• _Work task_
Copy each record below without changing a single word.

• _Data under study_
'''

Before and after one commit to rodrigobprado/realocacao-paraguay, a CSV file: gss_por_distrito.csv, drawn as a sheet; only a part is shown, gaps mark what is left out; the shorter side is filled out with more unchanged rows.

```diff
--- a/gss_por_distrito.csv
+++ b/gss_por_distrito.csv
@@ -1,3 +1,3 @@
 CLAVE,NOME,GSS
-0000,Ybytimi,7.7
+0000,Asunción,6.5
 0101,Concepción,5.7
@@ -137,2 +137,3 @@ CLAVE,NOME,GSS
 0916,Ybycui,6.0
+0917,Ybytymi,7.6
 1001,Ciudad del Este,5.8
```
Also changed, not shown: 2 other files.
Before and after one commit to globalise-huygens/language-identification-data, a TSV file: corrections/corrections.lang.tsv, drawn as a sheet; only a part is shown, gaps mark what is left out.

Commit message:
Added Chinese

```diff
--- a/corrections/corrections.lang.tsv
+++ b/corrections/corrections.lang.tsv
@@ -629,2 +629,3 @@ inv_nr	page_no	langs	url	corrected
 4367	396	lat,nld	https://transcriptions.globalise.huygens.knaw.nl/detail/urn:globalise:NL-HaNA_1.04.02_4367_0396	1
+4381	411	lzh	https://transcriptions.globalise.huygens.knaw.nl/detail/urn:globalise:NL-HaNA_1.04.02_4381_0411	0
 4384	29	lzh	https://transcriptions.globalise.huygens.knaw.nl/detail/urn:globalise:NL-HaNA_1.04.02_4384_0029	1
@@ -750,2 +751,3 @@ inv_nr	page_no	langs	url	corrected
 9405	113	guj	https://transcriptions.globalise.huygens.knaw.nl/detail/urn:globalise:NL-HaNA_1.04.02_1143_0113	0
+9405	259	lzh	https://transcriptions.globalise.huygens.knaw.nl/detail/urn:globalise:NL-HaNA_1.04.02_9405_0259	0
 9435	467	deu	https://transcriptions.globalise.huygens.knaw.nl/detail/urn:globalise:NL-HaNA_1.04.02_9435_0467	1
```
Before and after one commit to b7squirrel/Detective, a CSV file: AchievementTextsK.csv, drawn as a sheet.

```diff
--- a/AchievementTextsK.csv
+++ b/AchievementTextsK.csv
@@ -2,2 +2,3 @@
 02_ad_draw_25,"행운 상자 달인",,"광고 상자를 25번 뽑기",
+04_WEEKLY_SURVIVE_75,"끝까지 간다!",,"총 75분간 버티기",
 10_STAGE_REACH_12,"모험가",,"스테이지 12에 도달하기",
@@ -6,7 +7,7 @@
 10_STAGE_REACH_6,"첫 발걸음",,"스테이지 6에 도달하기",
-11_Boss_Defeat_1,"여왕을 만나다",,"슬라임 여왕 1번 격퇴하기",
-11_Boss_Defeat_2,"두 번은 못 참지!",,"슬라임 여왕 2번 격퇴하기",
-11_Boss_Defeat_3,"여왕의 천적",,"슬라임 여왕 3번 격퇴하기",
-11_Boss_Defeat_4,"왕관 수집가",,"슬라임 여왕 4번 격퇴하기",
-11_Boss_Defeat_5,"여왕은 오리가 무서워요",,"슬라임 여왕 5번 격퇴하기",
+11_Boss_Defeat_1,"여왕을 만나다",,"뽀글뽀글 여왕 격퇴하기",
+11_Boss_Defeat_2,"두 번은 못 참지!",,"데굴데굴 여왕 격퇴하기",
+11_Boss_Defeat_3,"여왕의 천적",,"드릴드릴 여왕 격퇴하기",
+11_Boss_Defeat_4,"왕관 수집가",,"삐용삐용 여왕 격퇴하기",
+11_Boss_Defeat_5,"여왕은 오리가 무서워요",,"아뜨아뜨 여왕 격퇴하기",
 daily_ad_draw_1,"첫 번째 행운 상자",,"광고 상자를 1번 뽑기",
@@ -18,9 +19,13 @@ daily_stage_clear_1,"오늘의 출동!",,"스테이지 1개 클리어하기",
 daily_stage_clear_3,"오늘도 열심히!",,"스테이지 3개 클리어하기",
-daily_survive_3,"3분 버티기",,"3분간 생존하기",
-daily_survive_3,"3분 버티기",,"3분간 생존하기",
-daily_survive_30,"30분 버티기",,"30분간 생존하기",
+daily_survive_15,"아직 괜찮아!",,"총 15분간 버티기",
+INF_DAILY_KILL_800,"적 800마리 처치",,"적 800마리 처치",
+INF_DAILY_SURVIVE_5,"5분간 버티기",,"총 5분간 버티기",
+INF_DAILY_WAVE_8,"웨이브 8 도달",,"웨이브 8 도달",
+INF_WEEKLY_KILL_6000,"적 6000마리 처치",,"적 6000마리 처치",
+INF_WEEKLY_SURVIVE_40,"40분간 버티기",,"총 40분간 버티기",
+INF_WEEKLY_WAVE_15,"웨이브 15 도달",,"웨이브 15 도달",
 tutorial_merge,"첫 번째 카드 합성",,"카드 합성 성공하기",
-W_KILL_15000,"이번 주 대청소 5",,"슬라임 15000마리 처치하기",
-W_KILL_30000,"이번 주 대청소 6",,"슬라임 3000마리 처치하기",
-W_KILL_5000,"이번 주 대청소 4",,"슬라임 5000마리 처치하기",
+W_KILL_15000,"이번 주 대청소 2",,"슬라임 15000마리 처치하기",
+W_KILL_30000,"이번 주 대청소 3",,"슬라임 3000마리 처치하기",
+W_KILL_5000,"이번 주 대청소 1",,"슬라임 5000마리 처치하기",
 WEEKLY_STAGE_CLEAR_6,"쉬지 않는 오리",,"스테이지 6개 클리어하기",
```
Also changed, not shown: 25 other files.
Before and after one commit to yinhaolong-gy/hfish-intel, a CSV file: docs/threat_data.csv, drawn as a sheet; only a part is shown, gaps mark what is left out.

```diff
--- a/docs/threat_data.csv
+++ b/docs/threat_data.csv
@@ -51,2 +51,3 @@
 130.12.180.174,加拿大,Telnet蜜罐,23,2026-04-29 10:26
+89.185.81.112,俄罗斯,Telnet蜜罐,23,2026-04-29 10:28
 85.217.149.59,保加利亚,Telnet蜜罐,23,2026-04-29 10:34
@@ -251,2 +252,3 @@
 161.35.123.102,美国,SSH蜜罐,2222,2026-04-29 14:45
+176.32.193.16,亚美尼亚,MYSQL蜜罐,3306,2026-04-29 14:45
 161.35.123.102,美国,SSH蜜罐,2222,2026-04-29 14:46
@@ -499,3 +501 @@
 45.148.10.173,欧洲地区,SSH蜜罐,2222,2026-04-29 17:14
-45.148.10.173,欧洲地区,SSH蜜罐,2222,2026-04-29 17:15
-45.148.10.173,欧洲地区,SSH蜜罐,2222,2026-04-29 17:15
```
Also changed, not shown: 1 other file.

'''

• _Response to this exercise_
Before and after one commit to rodrigobprado/realocacao-paraguay, a CSV file: gss_por_distrito.csv, drawn as a sheet; only a part is shown, gaps mark what is left out; the shorter side is filled out with more unchanged rows.

```diff
--- a/gss_por_distrito.csv
+++ b/gss_por_distrito.csv
@@ -1,3 +1,3 @@
 CLAVE,NOME,GSS
-0000,Ybytimi,7.7
+0000,Asunción,6.5
 0101,Concepción,5.7
@@ -137,2 +137,3 @@ CLAVE,NOME,GSS
 0916,Ybycui,6.0
+0917,Ybytymi,7.6
 1001,Ciudad del Este,5.8
```
Also changed, not shown: 2 other files.
Before and after one commit to globalise-huygens/language-identification-data, a TSV file: corrections/corrections.lang.tsv, drawn as a sheet; only a part is shown, gaps mark what is left out.

Commit message:
Added Chinese

```diff
--- a/corrections/corrections.lang.tsv
+++ b/corrections/corrections.lang.tsv
@@ -629,2 +629,3 @@ inv_nr	page_no	langs	url	corrected
 4367	396	lat,nld	https://transcriptions.globalise.huygens.knaw.nl/detail/urn:globalise:NL-HaNA_1.04.02_4367_0396	1
+4381	411	lzh	https://transcriptions.globalise.huygens.knaw.nl/detail/urn:globalise:NL-HaNA_1.04.02_4381_0411	0
 4384	29	lzh	https://transcriptions.globalise.huygens.knaw.nl/detail/urn:globalise:NL-HaNA_1.04.02_4384_0029	1
@@ -750,2 +751,3 @@ inv_nr	page_no	langs	url	corrected
 9405	113	guj	https://transcriptions.globalise.huygens.knaw.nl/detail/urn:globalise:NL-HaNA_1.04.02_1143_0113	0
+9405	259	lzh	https://transcriptions.globalise.huygens.knaw.nl/detail/urn:globalise:NL-HaNA_1.04.02_9405_0259	0
 9435	467	deu	https://transcriptions.globalise.huygens.knaw.nl/detail/urn:globalise:NL-HaNA_1.04.02_9435_0467	1
```
Before and after one commit to b7squirrel/Detective, a CSV file: AchievementTextsK.csv, drawn as a sheet.

```diff
--- a/AchievementTextsK.csv
+++ b/AchievementTextsK.csv
@@ -2,2 +2,3 @@
 02_ad_draw_25,"행운 상자 달인",,"광고 상자를 25번 뽑기",
+04_WEEKLY_SURVIVE_75,"끝까지 간다!",,"총 75분간 버티기",
 10_STAGE_REACH_12,"모험가",,"스테이지 12에 도달하기",
@@ -6,7 +7,7 @@
 10_STAGE_REACH_6,"첫 발걸음",,"스테이지 6에 도달하기",
-11_Boss_Defeat_1,"여왕을 만나다",,"슬라임 여왕 1번 격퇴하기",
-11_Boss_Defeat_2,"두 번은 못 참지!",,"슬라임 여왕 2번 격퇴하기",
-11_Boss_Defeat_3,"여왕의 천적",,"슬라임 여왕 3번 격퇴하기",
-11_Boss_Defeat_4,"왕관 수집가",,"슬라임 여왕 4번 격퇴하기",
-11_Boss_Defeat_5,"여왕은 오리가 무서워요",,"슬라임 여왕 5번 격퇴하기",
+11_Boss_Defeat_1,"여왕을 만나다",,"뽀글뽀글 여왕 격퇴하기",
+11_Boss_Defeat_2,"두 번은 못 참지!",,"데굴데굴 여왕 격퇴하기",
+11_Boss_Defeat_3,"여왕의 천적",,"드릴드릴 여왕 격퇴하기",
+11_Boss_Defeat_4,"왕관 수집가",,"삐용삐용 여왕 격퇴하기",
+11_Boss_Defeat_5,"여왕은 오리가 무서워요",,"아뜨아뜨 여왕 격퇴하기",
 daily_ad_draw_1,"첫 번째 행운 상자",,"광고 상자를 1번 뽑기",
@@ -18,9 +19,13 @@ daily_stage_clear_1,"오늘의 출동!",,"스테이지 1개 클리어하기",
 daily_stage_clear_3,"오늘도 열심히!",,"스테이지 3개 클리어하기",
-daily_survive_3,"3분 버티기",,"3분간 생존하기",
-daily_survive_3,"3분 버티기",,"3분간 생존하기",
-daily_survive_30,"30분 버티기",,"30분간 생존하기",
+daily_survive_15,"아직 괜찮아!",,"총 15분간 버티기",
+INF_DAILY_KILL_800,"적 800마리 처치",,"적 800마리 처치",
+INF_DAILY_SURVIVE_5,"5분간 버티기",,"총 5분간 버티기",
+INF_DAILY_WAVE_8,"웨이브 8 도달",,"웨이브 8 도달",
+INF_WEEKLY_KILL_6000,"적 6000마리 처치",,"적 6000마리 처치",
+INF_WEEKLY_SURVIVE_40,"40분간 버티기",,"총 40분간 버티기",
+INF_WEEKLY_WAVE_15,"웨이브 15 도달",,"웨이브 15 도달",
 tutorial_merge,"첫 번째 카드 합성",,"카드 합성 성공하기",
-W_KILL_15000,"이번 주 대청소 5",,"슬라임 15000마리 처치하기",
-W_KILL_30000,"이번 주 대청소 6",,"슬라임 3000마리 처치하기",
-W_KILL_5000,"이번 주 대청소 4",,"슬라임 5000마리 처치하기",
+W_KILL_15000,"이번 주 대청소 2",,"슬라임 15000마리 처치하기",
+W_KILL_30000,"이번 주 대청소 3",,"슬라임 3000마리 처치하기",
+W_KILL_5000,"이번 주 대청소 1",,"슬라임 5000마리 처치하기",
 WEEKLY_STAGE_CLEAR_6,"쉬지 않는 오리",,"스테이지 6개 클리어하기",
```
Also changed, not shown: 25 other files.
Before and after one commit to yinhaolong-gy/hfish-intel, a CSV file: docs/threat_data.csv, drawn as a sheet; only a part is shown, gaps mark what is left out.

```diff
--- a/docs/threat_data.csv
+++ b/docs/threat_data.csv
@@ -51,2 +51,3 @@
 130.12.180.174,加拿大,Telnet蜜罐,23,2026-04-29 10:26
+89.185.81.112,俄罗斯,Telnet蜜罐,23,2026-04-29 10:28
 85.217.149.59,保加利亚,Telnet蜜罐,23,2026-04-29 10:34
@@ -251,2 +252,3 @@
 161.35.123.102,美国,SSH蜜罐,2222,2026-04-29 14:45
+176.32.193.16,亚美尼亚,MYSQL蜜罐,3306,2026-04-29 14:45
 161.35.123.102,美国,SSH蜜罐,2222,2026-04-29 14:46
@@ -499,3 +501 @@
 45.148.10.173,欧洲地区,SSH蜜罐,2222,2026-04-29 17:14
-45.148.10.173,欧洲地区,SSH蜜罐,2222,2026-04-29 17:15
-45.148.10.173,欧洲地区,SSH蜜罐,2222,2026-04-29 17:15
```
Also changed, not shown: 1 other file.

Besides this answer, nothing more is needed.